▶ _Task directions_: Search the records below for the word "Gestion", then return every line where it appears.

........

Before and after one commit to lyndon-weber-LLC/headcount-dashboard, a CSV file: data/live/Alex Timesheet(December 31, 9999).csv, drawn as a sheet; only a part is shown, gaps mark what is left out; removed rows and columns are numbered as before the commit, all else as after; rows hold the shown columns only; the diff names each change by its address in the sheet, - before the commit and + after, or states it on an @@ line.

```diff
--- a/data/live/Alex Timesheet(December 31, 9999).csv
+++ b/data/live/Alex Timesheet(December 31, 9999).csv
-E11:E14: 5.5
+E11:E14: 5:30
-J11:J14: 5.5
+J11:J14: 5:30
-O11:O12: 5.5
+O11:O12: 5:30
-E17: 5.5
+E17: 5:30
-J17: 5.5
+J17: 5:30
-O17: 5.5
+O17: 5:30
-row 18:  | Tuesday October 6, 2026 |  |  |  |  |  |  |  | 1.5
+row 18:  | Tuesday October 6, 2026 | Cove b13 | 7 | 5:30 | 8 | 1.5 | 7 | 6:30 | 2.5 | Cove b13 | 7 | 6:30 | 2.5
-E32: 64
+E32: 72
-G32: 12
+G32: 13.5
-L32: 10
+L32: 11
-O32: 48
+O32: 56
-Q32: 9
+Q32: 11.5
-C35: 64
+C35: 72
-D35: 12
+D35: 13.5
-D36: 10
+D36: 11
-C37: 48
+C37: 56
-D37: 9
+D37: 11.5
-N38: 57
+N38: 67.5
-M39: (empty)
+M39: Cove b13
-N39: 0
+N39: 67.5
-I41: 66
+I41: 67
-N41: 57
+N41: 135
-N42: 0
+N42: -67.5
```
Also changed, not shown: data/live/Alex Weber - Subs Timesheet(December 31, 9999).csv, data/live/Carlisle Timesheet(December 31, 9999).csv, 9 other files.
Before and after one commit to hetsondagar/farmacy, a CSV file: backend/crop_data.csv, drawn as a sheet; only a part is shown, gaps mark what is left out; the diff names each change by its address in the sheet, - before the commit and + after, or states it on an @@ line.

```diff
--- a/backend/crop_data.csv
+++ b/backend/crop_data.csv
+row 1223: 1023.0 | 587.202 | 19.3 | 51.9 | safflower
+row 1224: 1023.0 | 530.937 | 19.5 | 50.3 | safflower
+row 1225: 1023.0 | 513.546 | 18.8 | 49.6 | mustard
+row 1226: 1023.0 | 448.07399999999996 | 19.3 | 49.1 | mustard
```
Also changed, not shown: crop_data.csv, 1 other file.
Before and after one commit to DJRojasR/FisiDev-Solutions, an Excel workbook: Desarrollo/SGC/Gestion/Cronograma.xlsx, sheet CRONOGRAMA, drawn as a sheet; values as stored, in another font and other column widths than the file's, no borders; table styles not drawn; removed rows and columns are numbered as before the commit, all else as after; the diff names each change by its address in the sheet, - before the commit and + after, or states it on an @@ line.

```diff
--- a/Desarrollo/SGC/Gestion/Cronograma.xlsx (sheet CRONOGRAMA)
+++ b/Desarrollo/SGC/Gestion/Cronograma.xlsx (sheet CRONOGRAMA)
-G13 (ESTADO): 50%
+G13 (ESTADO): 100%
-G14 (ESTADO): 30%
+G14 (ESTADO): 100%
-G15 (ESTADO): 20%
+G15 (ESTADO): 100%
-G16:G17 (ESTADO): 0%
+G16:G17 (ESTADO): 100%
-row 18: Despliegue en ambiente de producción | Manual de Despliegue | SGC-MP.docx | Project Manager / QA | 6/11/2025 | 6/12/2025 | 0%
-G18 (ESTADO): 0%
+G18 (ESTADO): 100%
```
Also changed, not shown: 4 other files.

........

▶ _Result for this task_:
Before and after one commit to DJRojasR/FisiDev-Solutions, an Excel workbook: Desarrollo/SGC/Gestion/Cronograma.xlsx, sheet CRONOGRAMA, drawn as a sheet; values as stored, in another font and other column widths than the file's, no borders; table styles not drawn; removed rows and columns are numbered as before the commit, all else as after; the diff names each change by its address in the sheet, - before the commit and + after, or states it on an @@ line.
--- a/Desarrollo/SGC/Gestion/Cronograma.xlsx (sheet CRONOGRAMA)
+++ b/Desarrollo/SGC/Gestion/Cronograma.xlsx (sheet CRONOGRAMA)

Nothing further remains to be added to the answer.